» **How to complete this task**
Once more, print the records exactly as given.

» **Dataset extract**
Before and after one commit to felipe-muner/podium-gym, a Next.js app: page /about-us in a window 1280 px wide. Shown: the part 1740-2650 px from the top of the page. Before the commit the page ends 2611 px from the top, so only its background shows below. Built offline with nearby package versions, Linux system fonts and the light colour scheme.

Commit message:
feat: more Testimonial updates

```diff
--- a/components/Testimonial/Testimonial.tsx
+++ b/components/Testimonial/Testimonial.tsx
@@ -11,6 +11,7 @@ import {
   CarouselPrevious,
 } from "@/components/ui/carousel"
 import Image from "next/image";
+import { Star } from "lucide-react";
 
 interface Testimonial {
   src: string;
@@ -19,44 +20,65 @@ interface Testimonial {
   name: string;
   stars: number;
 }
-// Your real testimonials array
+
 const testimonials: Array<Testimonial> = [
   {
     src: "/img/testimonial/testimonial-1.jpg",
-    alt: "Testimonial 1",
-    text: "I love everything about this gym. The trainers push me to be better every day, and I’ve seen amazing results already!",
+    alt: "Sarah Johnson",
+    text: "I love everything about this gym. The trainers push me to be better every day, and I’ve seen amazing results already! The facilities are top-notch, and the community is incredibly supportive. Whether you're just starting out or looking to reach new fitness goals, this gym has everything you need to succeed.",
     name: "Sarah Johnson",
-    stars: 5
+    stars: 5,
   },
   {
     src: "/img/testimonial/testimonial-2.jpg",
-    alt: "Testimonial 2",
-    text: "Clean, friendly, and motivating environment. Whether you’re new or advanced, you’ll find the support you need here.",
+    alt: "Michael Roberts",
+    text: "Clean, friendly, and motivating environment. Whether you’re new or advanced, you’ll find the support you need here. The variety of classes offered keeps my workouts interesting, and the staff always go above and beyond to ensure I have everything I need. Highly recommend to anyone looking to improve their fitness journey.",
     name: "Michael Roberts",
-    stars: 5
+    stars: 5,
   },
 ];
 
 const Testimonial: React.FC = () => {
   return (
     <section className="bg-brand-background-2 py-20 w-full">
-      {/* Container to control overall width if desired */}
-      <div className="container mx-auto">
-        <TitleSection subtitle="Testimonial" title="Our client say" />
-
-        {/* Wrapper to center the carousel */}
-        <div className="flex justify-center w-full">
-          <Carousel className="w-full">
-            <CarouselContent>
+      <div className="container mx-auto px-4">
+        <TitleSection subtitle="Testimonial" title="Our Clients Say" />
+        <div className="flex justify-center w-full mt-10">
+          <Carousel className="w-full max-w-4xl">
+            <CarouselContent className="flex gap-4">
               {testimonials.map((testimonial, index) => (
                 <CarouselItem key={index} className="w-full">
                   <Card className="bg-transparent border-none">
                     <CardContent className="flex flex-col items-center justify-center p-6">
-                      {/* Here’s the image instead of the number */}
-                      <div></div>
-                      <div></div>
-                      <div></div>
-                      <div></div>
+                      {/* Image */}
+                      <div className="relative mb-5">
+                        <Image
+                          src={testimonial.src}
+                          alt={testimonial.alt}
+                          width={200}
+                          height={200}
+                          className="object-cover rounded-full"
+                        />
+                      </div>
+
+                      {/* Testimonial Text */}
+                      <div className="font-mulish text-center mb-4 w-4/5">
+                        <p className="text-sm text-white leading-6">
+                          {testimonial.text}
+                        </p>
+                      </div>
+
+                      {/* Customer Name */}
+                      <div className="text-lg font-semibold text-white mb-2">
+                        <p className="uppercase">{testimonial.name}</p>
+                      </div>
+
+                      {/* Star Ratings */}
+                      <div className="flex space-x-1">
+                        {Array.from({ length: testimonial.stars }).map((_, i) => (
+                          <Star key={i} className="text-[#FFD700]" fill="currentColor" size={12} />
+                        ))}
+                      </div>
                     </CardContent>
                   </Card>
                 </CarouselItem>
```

» **Result of this task**
Before and after one commit to felipe-muner/podium-gym, a Next.js app: page /about-us in a window 1280 px wide. Shown: the part 1740-2650 px from the top of the page. Before the commit the page ends 2611 px from the top, so only its background shows below. Built offline with nearby package versions, Linux system fonts and the light colour scheme.

Commit message:
feat: more Testimonial updates

```diff
--- a/components/Testimonial/Testimonial.tsx
+++ b/components/Testimonial/Testimonial.tsx
@@ -11,6 +11,7 @@ import {
   CarouselPrevious,
 } from "@/components/ui/carousel"
 import Image from "next/image";
+import { Star } from "lucide-react";
 
 interface Testimonial {
   src: string;
@@ -19,44 +20,65 @@ interface Testimonial {
   name: string;
   stars: number;
 }
-// Your real testimonials array
+
 const testimonials: Array<Testimonial> = [
   {
     src: "/img/testimonial/testimonial-1.jpg",
-    alt: "Testimonial 1",
-    text: "I love everything about this gym. The trainers push me to be better every day, and I’ve seen amazing results already!",
+    alt: "Sarah Johnson",
+    text: "I love everything about this gym. The trainers push me to be better every day, and I’ve seen amazing results already! The facilities are top-notch, and the community is incredibly supportive. Whether you're just starting out or looking to reach new fitness goals, this gym has everything you need to succeed.",
     name: "Sarah Johnson",
-    stars: 5
+    stars: 5,
   },
   {
     src: "/img/testimonial/testimonial-2.jpg",
-    alt: "Testimonial 2",
-    text: "Clean, friendly, and motivating environment. Whether you’re new or advanced, you’ll find the support you need here.",
+    alt: "Michael Roberts",
+    text: "Clean, friendly, and motivating environment. Whether you’re new or advanced, you’ll find the support you need here. The variety of classes offered keeps my workouts interesting, and the staff always go above and beyond to ensure I have everything I need. Highly recommend to anyone looking to improve their fitness journey.",
     name: "Michael Roberts",
-    stars: 5
+    stars: 5,
   },
 ];
 
 const Testimonial: React.FC = () => {
   return (
     <section className="bg-brand-background-2 py-20 w-full">
-      {/* Container to control overall width if desired */}
-      <div className="container mx-auto">
-        <TitleSection subtitle="Testimonial" title="Our client say" />
-
-        {/* Wrapper to center the carousel */}
-        <div className="flex justify-center w-full">
-          <Carousel className="w-full">
-            <CarouselContent>
+      <div className="container mx-auto px-4">
+        <TitleSection subtitle="Testimonial" title="Our Clients Say" />
+        <div className="flex justify-center w-full mt-10">
+          <Carousel className="w-full max-w-4xl">
+            <CarouselContent className="flex gap-4">
               {testimonials.map((testimonial, index) => (
                 <CarouselItem key={index} className="w-full">
                   <Card className="bg-transparent border-none">
                     <CardContent className="flex flex-col items-center justify-center p-6">
-                      {/* Here’s the image instead of the number */}
-                      <div></div>
-                      <div></div>
-                      <div></div>
-                      <div></div>
+                      {/* Image */}
+                      <div className="relative mb-5">
+                        <Image
+                          src={testimonial.src}
+                          alt={testimonial.alt}
+                          width={200}
+                          height={200}
+                          className="object-cover rounded-full"
+                        />
+                      </div>
+
+                      {/* Testimonial Text */}
+                      <div className="font-mulish text-center mb-4 w-4/5">
+                        <p className="text-sm text-white leading-6">
+                          {testimonial.text}
+                        </p>
+                      </div>
+
+                      {/* Customer Name */}
+                      <div className="text-lg font-semibold text-white mb-2">
+                        <p className="uppercase">{testimonial.name}</p>
+                      </div>
+
+                      {/* Star Ratings */}
+                      <div className="flex space-x-1">
+                        {Array.from({ length: testimonial.stars }).map((_, i) => (
+                          <Star key={i} className="text-[#FFD700]" fill="currentColor" size={12} />
+                        ))}
+                      </div>
                     </CardContent>
                   </Card>
                 </CarouselItem>
```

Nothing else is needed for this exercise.